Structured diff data
————————

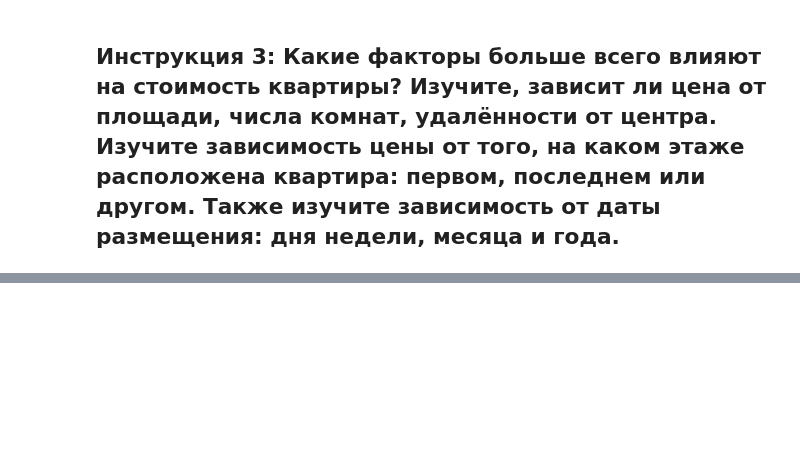
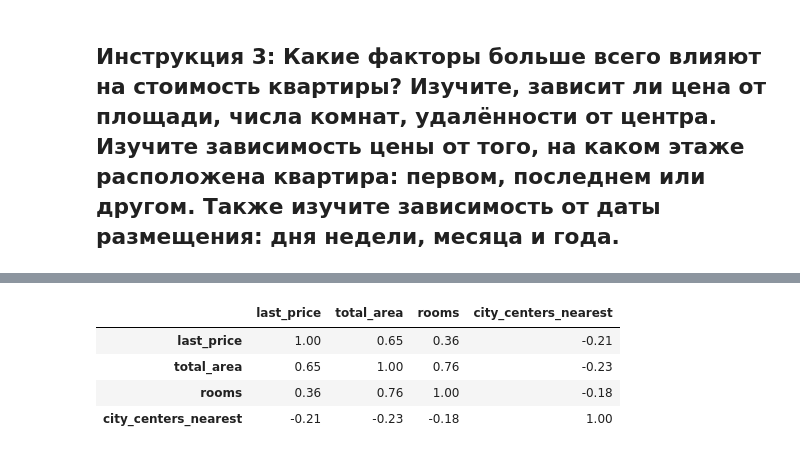
Before and after one commit to Alex-projects-hub/Research_of_advertisements_for_the_sale_of_apartments, a Jupyter notebook: Research_of_advertisements_for_the_sale_of_apartments.ipynb, the cells around one changed output, grey strips where cells are left out. Drawn from its saved outputs; the diff is of its cells as text; code cells hidden in the pictures; blank space fills up the shorter version.

```diff
--- a/Research_of_advertisements_for_the_sale_of_apartments.ipynb
+++ b/Research_of_advertisements_for_the_sale_of_apartments.ipynb
@@ -717,0 +729,8 @@ Name: days_exposition, dtype: float64
+# %%
+df_1.corr()
+# %% [output]
+|  | last_price | total_area | rooms | city_centers_nearest |
+| last_price | 1.00 | 0.65 | 0.36 | -0.21 |
+| total_area | 0.65 | 1.00 | 0.76 | -0.23 |
+| rooms | 0.36 | 0.76 | 1.00 | -0.18 |
+| city_centers_nearest | -0.21 | -0.23 | -0.18 | 1.00 |
```
Also changed, not shown: parts of 6 cells of this notebook, 1 other file.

————————

• _AIM OF THE TASK_: Find the word "rooms" in the entries, and copy every line it shows up in.

• _EXPECTED ANSWER_:
+|  | last_price | total_area | rooms | city_centers_nearest |
+| rooms | 0.36 | 0.76 | 1.00 | -0.18 |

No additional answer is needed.